Other presidents, including Republicans Ronald Reagan, George H.W. Bush and George W. Bush pushed Israel as well not to expand its presence in the West Bank.
“You don’t tell somebody else how to conduct their marriage,” Trone said.
“We can’t dictate to Israel how they have to run their country,” he continued. “And they don’t dictate to us how they run our country. I think that’s wrong. I think us telling them whether they can build settlements or not — that’s not our business.”
Trone also expressed disapproval of the 2015 Iran nuclear deal the Obama administration negotiated with world powers and Iran. “I would have voted against the deal,” he said.
While he claimed he would now vote for a measure to amend the deal, as the Trump administration is demanding, he said it was imperative not to abrogate the accord outright.
“Now that it’s been made, we have to keep it and strengthen it,” he said. He expressed a desire to include into the agreement a ban on ballistic missile testing, increased access to Iran’s military sites and a removal of the deal’s sunset provisions, which allow certain restrictions to expire.
“We don’t want to kill the deal. The deal is the best thing we have now,” he said. “It’s not a good deal, but we got it. So we have to make it stronger. We don’t want to throw it in the trash, because we’ve lost all of our leverage. The Europeans aren’t going to be with us. They’re working to do business and they’ve gone their own route.”
The business of politics
While in Israel, Trone also pursued some business interests, including visits to Israeli wineries whose products he sells in his stores. He said Total Wine buys 7,000 cases of wine from Israel each year for his nearly 175 stores, including from Barkan and Psagot wineries.
He is also working on importing Goldstar and Maccabee beer. They will test those in their top 30-40 stores, he said, starting in the next five to six months.
But he’s hoping to soon move on from the business of selling wine to that of passing laws. “I don’t need a job,” referring to his wealth. “I’ve had a great job at Total Wine and More.”

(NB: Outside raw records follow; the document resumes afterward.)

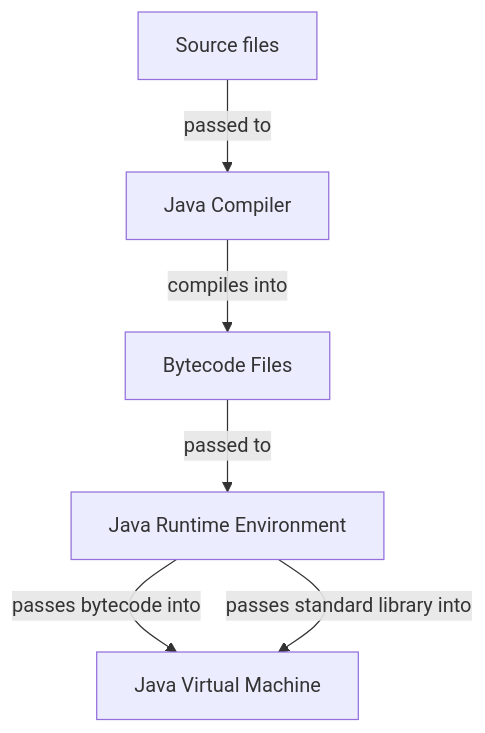
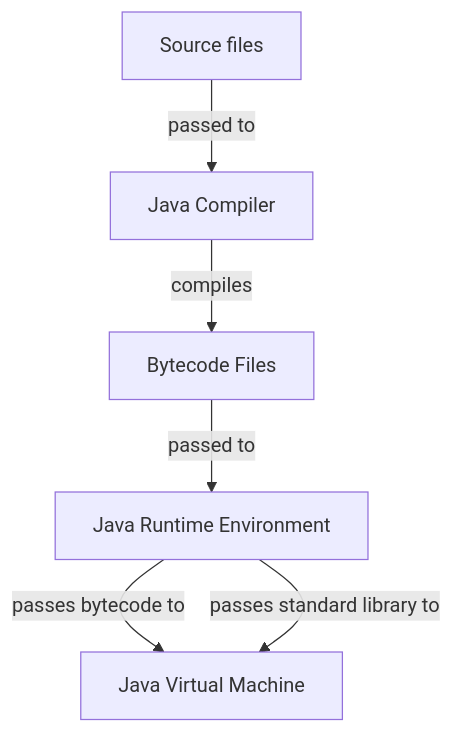
The diagram in _languages/java.md (keblisch/keblisch.github.io), drawn with Mermaid before and after one commit. The commit also changed other lines of this file, not shown here.

Commit message:
Fix errors in Java entry

````diff
--- a/_languages/java.md
+++ b/_languages/java.md
@@ -177,8 +182,8 @@
 ```mermaid
 graph TD
   source_files[Source files] --> |passed to| javac[Java Compiler];
-  javac --> |compiles into| bytecode_files[Bytecode Files];
+  javac --> |compiles| bytecode_files[Bytecode Files];
   bytecode_files --> |passed to| jre[Java Runtime Environment];
-  jre --> |passes bytecode into| jvm[Java Virtual Machine];
-  jre --> |passes standard library into| jvm;
+  jre --> |passes bytecode to| jvm[Java Virtual Machine];
+  jre --> |passes standard library to| jvm;
 ```
````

And while he’s spent a career hiring thousands to work at his stores, he now has to convince a plurality of Maryland’s Sixth District to hire him.